● **Required action**
Look through the lines below for the word "Rendered", and copy every line that has it.

● **Data listing**
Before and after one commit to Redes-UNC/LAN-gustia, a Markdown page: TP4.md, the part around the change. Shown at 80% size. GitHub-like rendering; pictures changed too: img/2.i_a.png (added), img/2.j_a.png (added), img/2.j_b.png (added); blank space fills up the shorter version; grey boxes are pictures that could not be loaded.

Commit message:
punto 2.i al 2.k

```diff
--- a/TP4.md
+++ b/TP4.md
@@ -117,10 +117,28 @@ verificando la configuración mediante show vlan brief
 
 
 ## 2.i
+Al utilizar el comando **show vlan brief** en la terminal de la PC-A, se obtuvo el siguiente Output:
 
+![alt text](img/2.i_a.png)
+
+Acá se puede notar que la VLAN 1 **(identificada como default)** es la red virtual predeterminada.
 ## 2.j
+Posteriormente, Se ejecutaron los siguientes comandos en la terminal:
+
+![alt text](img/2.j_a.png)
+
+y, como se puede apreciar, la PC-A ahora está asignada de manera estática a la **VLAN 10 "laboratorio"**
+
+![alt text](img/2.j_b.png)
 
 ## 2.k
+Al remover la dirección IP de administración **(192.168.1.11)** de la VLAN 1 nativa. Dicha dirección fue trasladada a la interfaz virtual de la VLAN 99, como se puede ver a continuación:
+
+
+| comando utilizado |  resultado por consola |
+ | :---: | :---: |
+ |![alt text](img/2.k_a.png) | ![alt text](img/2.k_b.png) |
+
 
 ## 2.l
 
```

* * *

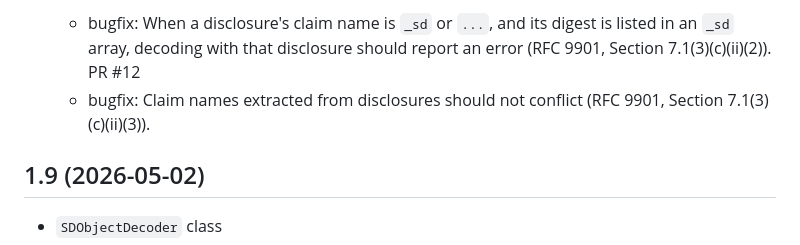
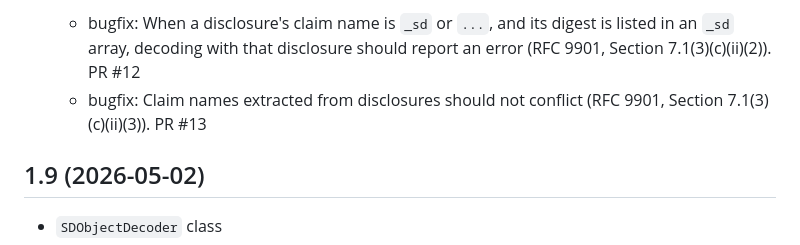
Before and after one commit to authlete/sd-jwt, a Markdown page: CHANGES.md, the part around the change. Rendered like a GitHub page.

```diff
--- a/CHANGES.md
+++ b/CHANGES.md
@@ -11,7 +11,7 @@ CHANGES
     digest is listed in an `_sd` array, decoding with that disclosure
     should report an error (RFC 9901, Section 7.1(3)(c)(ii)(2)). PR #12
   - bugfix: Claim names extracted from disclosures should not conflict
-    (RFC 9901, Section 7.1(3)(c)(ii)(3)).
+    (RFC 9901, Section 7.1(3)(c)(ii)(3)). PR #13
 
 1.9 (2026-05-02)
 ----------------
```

...

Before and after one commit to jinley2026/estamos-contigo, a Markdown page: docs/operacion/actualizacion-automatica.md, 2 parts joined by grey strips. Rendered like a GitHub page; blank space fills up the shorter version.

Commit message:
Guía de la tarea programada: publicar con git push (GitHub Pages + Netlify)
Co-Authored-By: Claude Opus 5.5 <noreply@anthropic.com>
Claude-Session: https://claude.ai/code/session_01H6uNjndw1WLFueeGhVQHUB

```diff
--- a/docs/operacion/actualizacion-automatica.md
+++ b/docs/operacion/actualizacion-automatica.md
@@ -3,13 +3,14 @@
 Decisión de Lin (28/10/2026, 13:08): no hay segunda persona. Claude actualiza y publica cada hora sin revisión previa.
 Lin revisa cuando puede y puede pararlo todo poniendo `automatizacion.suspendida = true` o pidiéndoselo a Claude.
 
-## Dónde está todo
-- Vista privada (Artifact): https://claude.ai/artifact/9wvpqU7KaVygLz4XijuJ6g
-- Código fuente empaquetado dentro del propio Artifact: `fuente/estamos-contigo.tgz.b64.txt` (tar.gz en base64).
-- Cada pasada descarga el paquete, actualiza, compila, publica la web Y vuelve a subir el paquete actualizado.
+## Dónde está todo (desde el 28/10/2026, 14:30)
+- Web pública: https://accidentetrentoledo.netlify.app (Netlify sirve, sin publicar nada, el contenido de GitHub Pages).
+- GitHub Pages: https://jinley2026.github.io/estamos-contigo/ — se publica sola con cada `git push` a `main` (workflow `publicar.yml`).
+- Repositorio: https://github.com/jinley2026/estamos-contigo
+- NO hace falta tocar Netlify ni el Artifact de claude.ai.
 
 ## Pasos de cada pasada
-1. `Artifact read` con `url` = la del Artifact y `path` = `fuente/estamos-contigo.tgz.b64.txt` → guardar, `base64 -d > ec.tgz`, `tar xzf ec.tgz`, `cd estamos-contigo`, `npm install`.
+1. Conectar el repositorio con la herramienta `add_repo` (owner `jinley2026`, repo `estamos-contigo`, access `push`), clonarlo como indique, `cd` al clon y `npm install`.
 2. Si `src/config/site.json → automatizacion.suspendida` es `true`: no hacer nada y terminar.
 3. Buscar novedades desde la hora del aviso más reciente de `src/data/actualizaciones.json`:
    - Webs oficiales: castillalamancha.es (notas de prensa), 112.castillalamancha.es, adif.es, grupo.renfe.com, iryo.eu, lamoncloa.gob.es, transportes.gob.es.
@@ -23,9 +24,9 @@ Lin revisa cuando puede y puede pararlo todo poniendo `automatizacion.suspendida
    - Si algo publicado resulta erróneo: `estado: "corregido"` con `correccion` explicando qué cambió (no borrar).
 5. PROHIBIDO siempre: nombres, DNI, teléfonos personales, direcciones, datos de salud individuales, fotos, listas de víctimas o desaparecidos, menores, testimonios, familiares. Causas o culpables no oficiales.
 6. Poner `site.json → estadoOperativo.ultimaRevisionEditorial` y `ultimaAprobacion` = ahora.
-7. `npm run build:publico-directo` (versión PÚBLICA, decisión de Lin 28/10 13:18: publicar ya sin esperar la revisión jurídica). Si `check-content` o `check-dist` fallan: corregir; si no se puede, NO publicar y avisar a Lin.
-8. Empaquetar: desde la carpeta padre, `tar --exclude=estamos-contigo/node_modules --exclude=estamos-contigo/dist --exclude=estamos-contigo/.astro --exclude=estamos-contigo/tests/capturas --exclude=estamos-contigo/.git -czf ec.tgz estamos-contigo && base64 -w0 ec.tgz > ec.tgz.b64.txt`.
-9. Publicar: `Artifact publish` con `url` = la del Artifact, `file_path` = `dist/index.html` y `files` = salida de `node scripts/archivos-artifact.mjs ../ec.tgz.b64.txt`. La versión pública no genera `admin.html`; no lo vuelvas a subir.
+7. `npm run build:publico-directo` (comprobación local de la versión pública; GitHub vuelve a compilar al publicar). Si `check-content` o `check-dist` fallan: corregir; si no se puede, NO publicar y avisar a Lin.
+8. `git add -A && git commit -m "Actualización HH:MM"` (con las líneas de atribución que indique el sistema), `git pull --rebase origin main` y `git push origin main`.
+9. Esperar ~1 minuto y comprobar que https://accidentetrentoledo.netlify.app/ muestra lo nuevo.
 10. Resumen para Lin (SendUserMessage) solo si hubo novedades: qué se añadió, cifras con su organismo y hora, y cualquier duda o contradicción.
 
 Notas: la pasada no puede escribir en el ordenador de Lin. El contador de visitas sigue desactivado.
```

● **Result**
Before and after one commit to authlete/sd-jwt, a Markdown page: CHANGES.md, the part around the change. Rendered like a GitHub page.
Before and after one commit to jinley2026/estamos-contigo, a Markdown page: docs/operacion/actualizacion-automatica.md, 2 parts joined by grey strips. Rendered like a GitHub page; blank space fills up the shorter version.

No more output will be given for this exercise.